On The Political Front is our weekly conversation with NHPR's Senior Political Reporter Josh Rogers. This week, what Mitt Romney's exit means for 2016, and a look at the issues up for debate this week at the N.H. Statehouse.
Let’s start with Presidential politics – Mitt Romney won't make said a third run for president. What was more surprising, that he said no, or that he was thinking of running again in the first place?
Hard to say. And Romney’s exit, carried a kind of mixed message, for him and his party. On the one hand he told supporters he believed he could again be the GOP nominee, and cited polls that showed him leading fellow republicans in early voting states, but he also admitted he might struggle in a general election. The post-mortem indicates his decision was informed by the fact that some big-time GOP donors who supported him last time were dim on him giving it another go, and were perhaps more inclined to back former Florida Gov. Jeb Bush.
Now, Romney basically made New Hampshire his political home base in 2012. He won the New Hampshire Primary easily. With him out, how much does it change things in New Hampshire?
Well, GOP activists I’ve talked with, including people who love Romney and people who don’t, seem to agree that with him out New Hampshire is truly wide open. Of course you could argue any race a year off is wide open. And while average voters won’t tune in for months, and candidates up and down the food chain are starting to show up: Ambassador John Bolton, Former New York Gov. George Pataki, Rick Perry will return in next week, so will Ex- Hewlett Packard CEO Carly Fiorina, New Jersey Governor Chris Christie. Rand Paul, has been here, when Jeb Bush shows up isn’t yet clear. The state GOP will hold a cattle-call style forum for April, it's billing as a kind of official kick off of the primary, but its already on.
Much less action on democratic side, where it’s basically waiting for Hilary.
Well, Bernie Sanders and Martin O’Malley have been here often.The draft Elizabeth Warren folks are out there, too, but, yes Hilary Clinton’s support - or the sense that she’s inevitable - among the democratic activist class is vast. It's hard to see that changing soon.
OK, lets talk about the the Statehouse for a minute. Two bills before the House Ways and Means committee Monday look at broadening business taxes.
Yes. One, sponsored by Republican David Hess, seeks to drop the rate of the business enterprise tax, but extend it to large nonprofits like hospitals and colleges. Hess also proposed this last year. Hospitals were dead set against it then and they will be this time, too. The other, proposed by Democrat Richard Ames, seeks to apply the interest and dividends tax to trusts, and to capital gains among other things. The bill is a definite long shot, but like the BET bill, this allows for a substantive debate of state tax policy.
And then Tuesday, education funding.
Yes. The issue, as it tends to be on this topic, is whether the current formula, which has been on the books for four years, still doles out the money fairly, or at least as envisioned. There is growing evidence it doesn’t. It boils down to two issues. One, that the law sought to avoid communities seeing dramatic swing sin funding year to year. So it set what amounted to a funding floor and ceiling for school districts.

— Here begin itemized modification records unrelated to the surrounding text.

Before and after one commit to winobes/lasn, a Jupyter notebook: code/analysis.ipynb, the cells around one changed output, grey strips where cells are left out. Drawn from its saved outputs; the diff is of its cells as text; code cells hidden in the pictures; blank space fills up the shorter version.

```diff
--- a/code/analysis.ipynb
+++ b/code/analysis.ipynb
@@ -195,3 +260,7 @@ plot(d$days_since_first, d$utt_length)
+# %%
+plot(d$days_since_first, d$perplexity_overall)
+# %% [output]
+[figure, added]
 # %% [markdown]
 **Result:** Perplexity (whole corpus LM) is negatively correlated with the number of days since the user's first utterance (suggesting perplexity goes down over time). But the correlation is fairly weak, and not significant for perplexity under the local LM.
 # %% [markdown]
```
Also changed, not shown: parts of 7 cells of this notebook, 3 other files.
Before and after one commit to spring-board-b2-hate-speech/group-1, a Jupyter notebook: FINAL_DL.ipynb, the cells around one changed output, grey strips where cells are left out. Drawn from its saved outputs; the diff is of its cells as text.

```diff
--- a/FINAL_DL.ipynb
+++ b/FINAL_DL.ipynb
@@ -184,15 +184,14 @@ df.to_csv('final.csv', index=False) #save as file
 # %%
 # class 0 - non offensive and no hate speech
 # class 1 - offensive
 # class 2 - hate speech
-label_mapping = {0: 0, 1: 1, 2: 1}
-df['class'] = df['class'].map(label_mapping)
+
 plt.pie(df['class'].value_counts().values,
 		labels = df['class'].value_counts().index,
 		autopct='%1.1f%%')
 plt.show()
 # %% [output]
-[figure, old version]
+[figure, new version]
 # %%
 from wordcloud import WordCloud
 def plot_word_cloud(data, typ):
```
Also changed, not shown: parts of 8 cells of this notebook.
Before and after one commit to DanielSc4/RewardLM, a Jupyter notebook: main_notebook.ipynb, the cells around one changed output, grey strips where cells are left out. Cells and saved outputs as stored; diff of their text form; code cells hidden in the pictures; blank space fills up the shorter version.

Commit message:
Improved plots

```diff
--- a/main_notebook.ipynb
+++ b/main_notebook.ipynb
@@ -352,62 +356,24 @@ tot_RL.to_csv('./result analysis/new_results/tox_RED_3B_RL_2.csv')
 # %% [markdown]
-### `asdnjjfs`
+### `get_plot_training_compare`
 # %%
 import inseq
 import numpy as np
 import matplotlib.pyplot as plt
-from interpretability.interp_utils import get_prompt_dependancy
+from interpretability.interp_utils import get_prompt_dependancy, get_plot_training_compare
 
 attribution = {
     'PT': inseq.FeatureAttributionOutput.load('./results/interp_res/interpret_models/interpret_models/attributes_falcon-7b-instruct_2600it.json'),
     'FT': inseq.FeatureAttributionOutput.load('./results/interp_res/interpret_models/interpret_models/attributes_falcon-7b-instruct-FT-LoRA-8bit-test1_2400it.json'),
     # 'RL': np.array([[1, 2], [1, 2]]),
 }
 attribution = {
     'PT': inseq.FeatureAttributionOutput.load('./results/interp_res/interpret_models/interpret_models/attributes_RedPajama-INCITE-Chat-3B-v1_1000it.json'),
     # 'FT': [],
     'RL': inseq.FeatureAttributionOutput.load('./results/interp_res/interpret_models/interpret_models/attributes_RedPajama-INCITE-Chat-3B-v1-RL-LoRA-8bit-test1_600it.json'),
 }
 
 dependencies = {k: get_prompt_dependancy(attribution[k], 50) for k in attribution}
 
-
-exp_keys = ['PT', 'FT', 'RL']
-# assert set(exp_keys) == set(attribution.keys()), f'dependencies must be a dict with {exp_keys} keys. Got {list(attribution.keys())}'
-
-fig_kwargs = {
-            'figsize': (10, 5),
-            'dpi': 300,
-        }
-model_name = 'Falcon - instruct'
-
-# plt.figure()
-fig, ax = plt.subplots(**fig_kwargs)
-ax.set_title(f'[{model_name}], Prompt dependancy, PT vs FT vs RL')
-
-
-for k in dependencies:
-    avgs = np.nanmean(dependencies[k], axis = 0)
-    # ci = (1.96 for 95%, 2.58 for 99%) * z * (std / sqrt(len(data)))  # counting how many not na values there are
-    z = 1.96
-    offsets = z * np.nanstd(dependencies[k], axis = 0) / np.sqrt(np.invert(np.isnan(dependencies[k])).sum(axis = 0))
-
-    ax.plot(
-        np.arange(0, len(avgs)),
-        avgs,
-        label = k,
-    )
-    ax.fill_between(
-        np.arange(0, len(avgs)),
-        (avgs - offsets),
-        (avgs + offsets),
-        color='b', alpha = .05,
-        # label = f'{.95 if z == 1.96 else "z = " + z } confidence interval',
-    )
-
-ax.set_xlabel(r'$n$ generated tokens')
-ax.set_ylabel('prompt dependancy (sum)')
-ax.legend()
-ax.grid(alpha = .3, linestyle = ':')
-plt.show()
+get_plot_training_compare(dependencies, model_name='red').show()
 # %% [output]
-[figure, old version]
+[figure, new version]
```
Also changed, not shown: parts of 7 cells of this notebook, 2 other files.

The floor guaranteed no community would get less than what it received in 2011. And the ceiling made sure communities could receive no more than 8 percent more than it got previous year in adequacy aid. But neither cap no ceiling factored in changes in a school districts population, so districts where populations have dropped are getting more than their share, and districts where populations have grown more than 8 percent a year are getting less.
Overall enrollment in New Hampshire schools has dropped a bit, but some towns have seen spikes. This bipartisan bill, whose lead sponsor is Republican David Bates, aims to get every community that’s been underfunded back to 100 percent. Doing so, will of course take money from districts that are getting more than full adequacy payments. This hearing should be informative as to just how big a problem this is.